Next time someone asks you a question, count slowly till 10 in your head before you answer. Look at their face and you will see frustration. Ten seconds. Our fast paced world isn’t designed for those 1o seconds. Waiting that long for a response is not accepted or tolerated. Allowing at least 10 seconds for a response as a parent is tough. Our world is fast. Our communication pace is fast. But what if your child needs that time in order to function? What if we allowed that 10 seconds in our communications with our children?
Is This My Child?
Does your child ignore you when you call their name? Do you find yourself repeating things to your child again and again? Is "I don't know" your kid's go to phrase? Do you find that your child seems to make things up when you ask questions? Is your kid shutting down more and more when faced with challenging tasks?
If you answered yes to any of these questions, your child may need more time to process information, demands, and all forms of communication. The way you can know if this is your kid is to start giving them more time. Sometimes 10 seconds is not nearly enough time. Try 5 minutes. See if your child will answer when you call their name if you wait. See if you can stop repeating yourself. See if the “I don’t knows” suddenly decrease. See if your child starts managing challenges better just by slowing your pace, your words, your expectations.
I have a 30-year-old son who has a differently-wired brain and complex Special Needs. It took me 25 years to slow my pace down. Twenty-five years to allow him the time he needs to keep up with my fast paced world of words and expectations. Twenty-five years to finally slow down enough to learn a lesson he was here to teach me: that moving at a slower pace is not a bad thing. It actually allows you to notice and feel and breathe. His behavioral team taught me that his slower processing speed had nothing to do with his intelligence. That not understanding his need for extra time in responding had created damaging trauma from being rushed when he lived away from us. Rushing is avoided now at all costs as it triggers him. That now with some decisions, he needs several days to process and make an informed choice. That he deserves that time. That to honor my wonderful son, I must shed my hurried ways and just count and wait. That there is a hidden beauty in slowing down. Won’t you join me?

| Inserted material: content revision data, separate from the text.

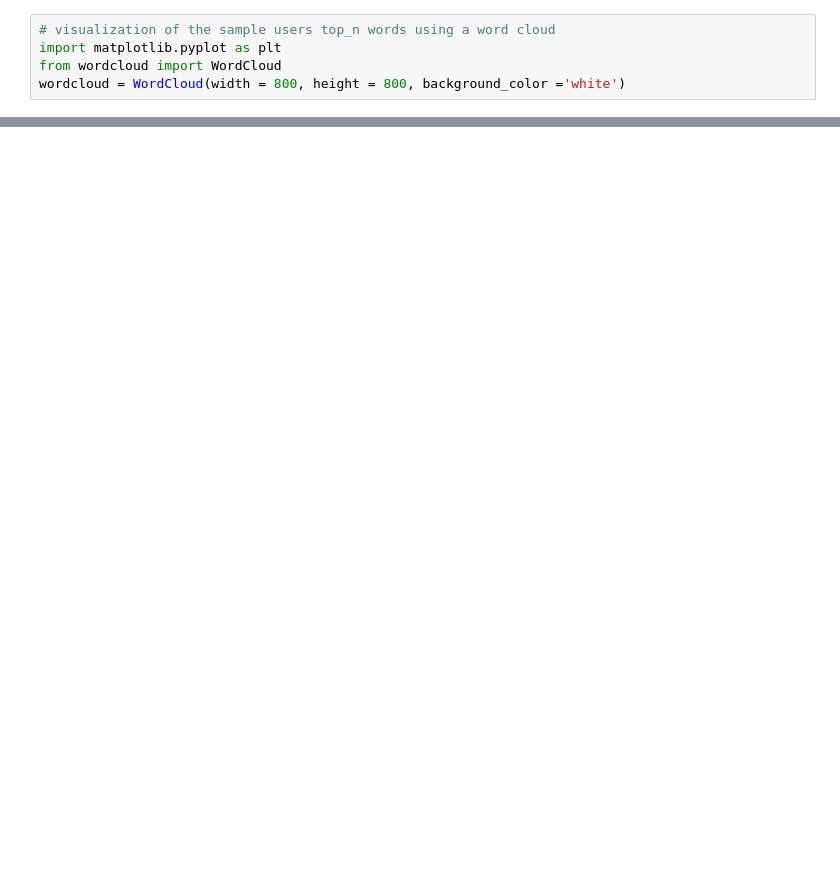
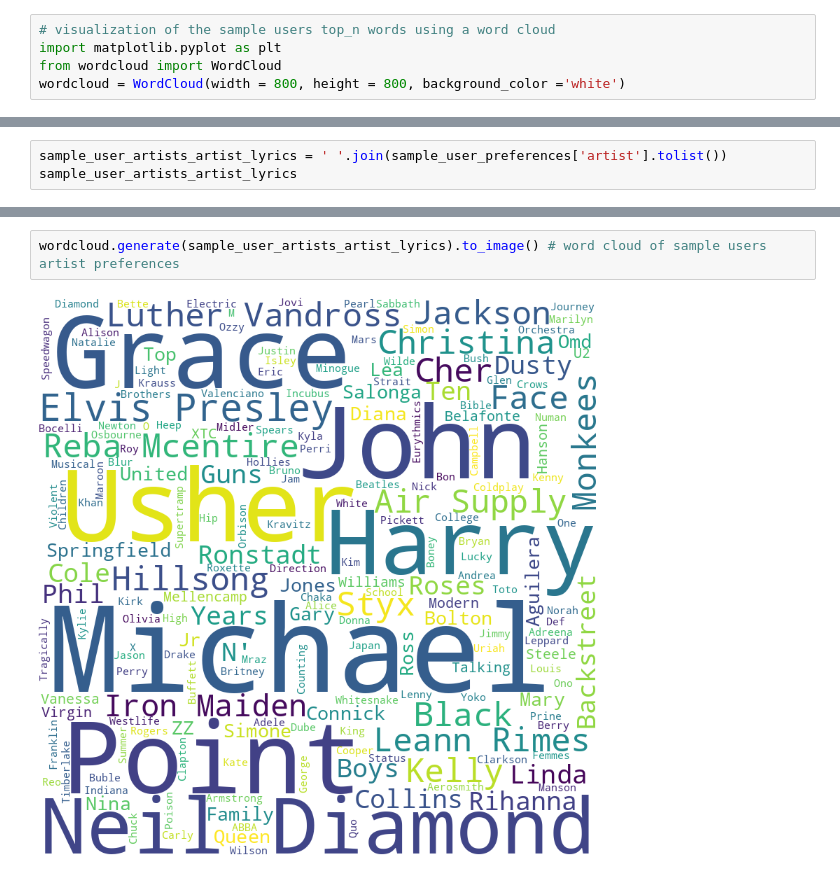
Before and after one commit to Bryan-Az/Neurobytes, a Jupyter notebook: mlops/notebooks/users_eda.ipynb, the cells around one changed output, grey strips where cells are left out. Saved outputs shown, nothing was run; the diff lists cells and outputs as text; blank space fills up the shorter version.

```diff
--- a/mlops/notebooks/users_eda.ipynb
+++ b/mlops/notebooks/users_eda.ipynb
@@ -170,0 +222,3 @@ sample_user_artists
+# %%
+sample_user_artists_artist_lyrics = ' '.join(sample_user_preferences['artist'].tolist())
+sample_user_artists_artist_lyrics
@@ -174,0 +231,4 @@ wordcloud.generate(sample_user_artists).to_image() # word cloud of sample users
+# %%
+wordcloud.generate(sample_user_artists_artist_lyrics).to_image() # word cloud of sample users artist preferences
+# %% [output]
+[figure, added]
```
Also changed, not shown: parts of 31 cells of this notebook.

**The 10-second child in a 1-second world concept was coined by a well renowned Fetal Alcohol Spectrum Disorders researcher and author named Diana Malbin.**